## DATA FOR ANALYSIS
******************************

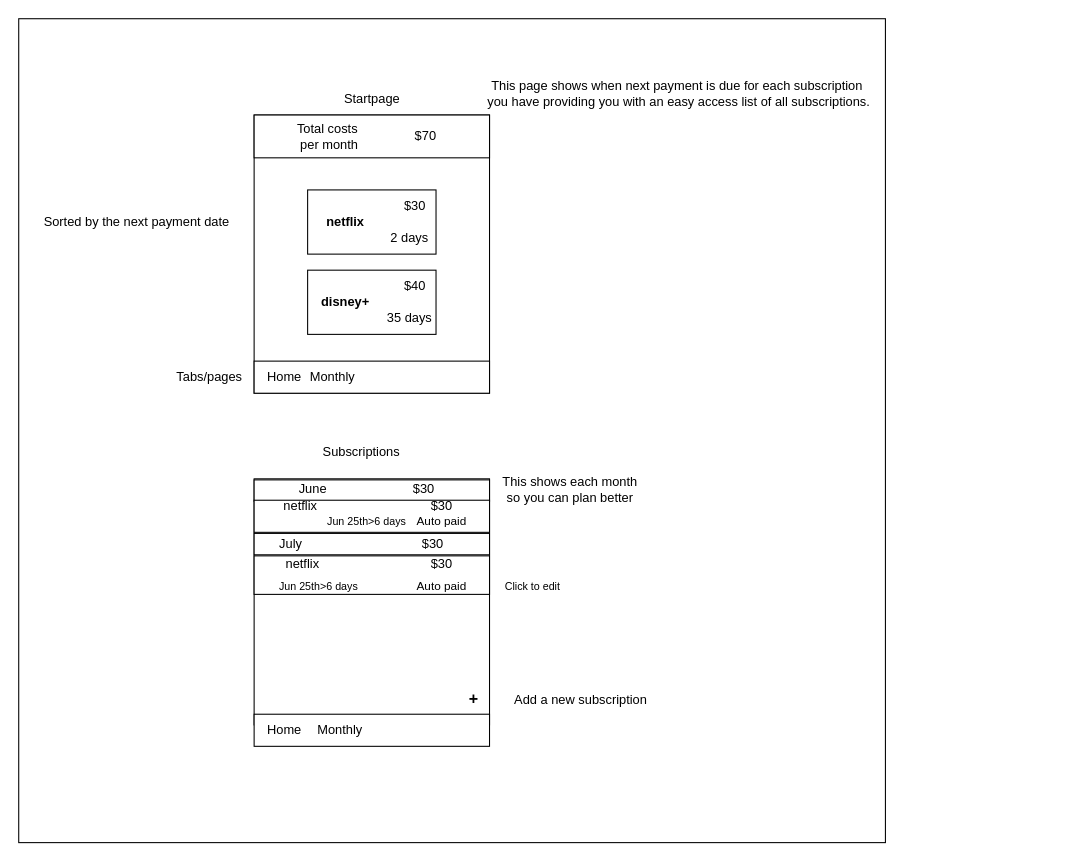
Above: page "UI" (1 of 2) of docs/mockups.drawio in Code2Gether-Discord/subtrack (draw.io), before the change. Source tidied: cells renumbered, new cells numbered last; positions are measured from the earlier drawing's top-left corner, leaving out a move shared by most shapes. Both pictures are drawn from the tidied source at 107%, with x=0, y=0 at pixel (18, 18).
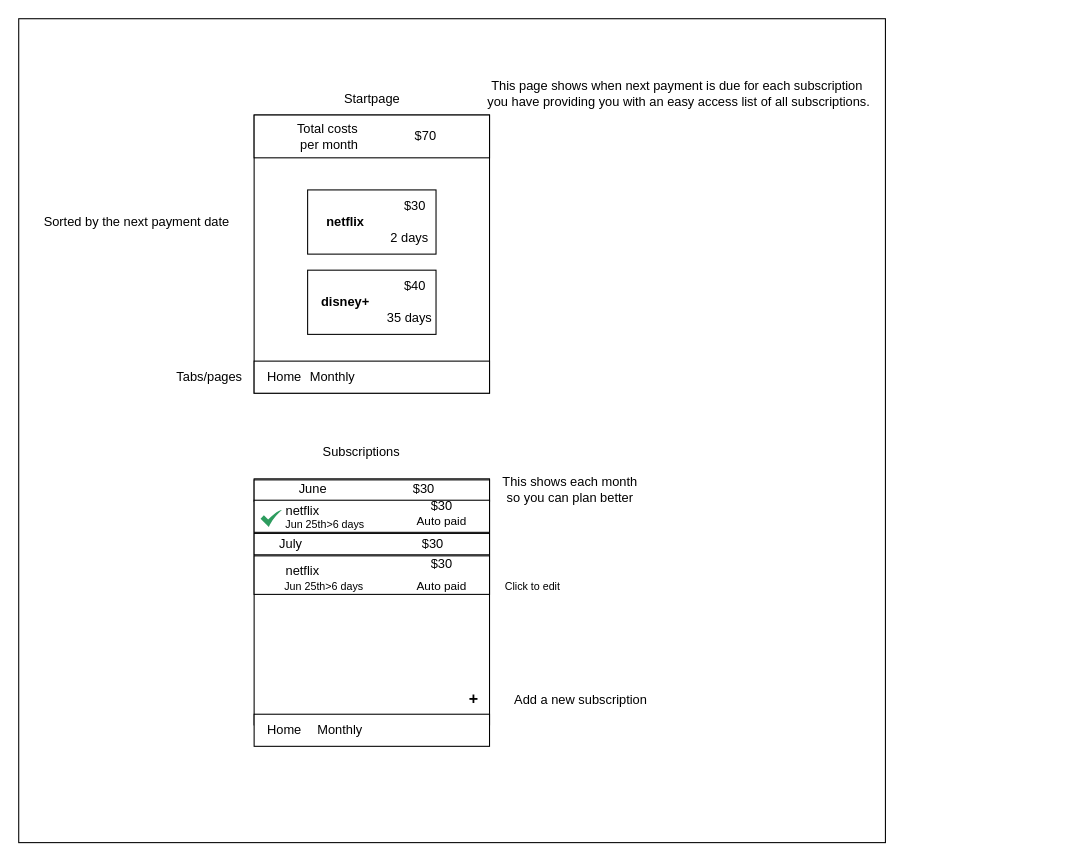
The same page after the edit.

Diff of the diagram source:
```diff
@@
     <mxCell id="26" value="netflix" style="text;html=1;align=center;verticalAlign=middle;strokeColor=none;fillColor=none;" parent="1" vertex="1">
-      <mxGeometry x="238" y="441" width="50" height="30" as="geometry" />
+      <mxGeometry x="240" y="445" width="50" height="30" as="geometry" />
     </mxCell>
     <mxCell id="27" value="Jun 25th&amp;gt;6 days" style="text;html=1;align=center;verticalAlign=middle;strokeColor=none;fillColor=none;fontSize=10;" parent="1" vertex="1">
-      <mxGeometry x="275" y="455" width="100" height="30" as="geometry" />
+      <mxGeometry x="236" y="457" width="100" height="30" as="geometry" />
     </mxCell>
@@
     <mxCell id="30" value="netflix" style="text;html=1;align=center;verticalAlign=middle;strokeColor=none;fillColor=none;" parent="1" vertex="1">
-      <mxGeometry x="240" y="495" width="50" height="30" as="geometry" />
+      <mxGeometry x="240" y="501" width="50" height="30" as="geometry" />
     </mxCell>
     <mxCell id="31" value="Jun 25th&amp;gt;6 days" style="text;html=1;align=center;verticalAlign=middle;strokeColor=none;fillColor=none;fontSize=10;" parent="1" vertex="1">
-      <mxGeometry x="230" y="515" width="100" height="30" as="geometry" />
+      <mxGeometry x="235" y="515" width="100" height="30" as="geometry" />
     </mxCell>
@@
+    <mxCell id="45" style="sketch=0;html=1;strokeColor=none;shadow=0;align=center;verticalAlign=top;fillColor=#2D9C5E;shape=mxgraph.gcp2.check;" parent="1" vertex="1">
+      <mxGeometry x="226" y="459" width="20" height="16" as="geometry" />
+    </mxCell>
```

******************************

## WORK REQUIRED
For the word "netflix", tally the lines above that hold it and answer with the number alone.

## RESPONSE AREA
2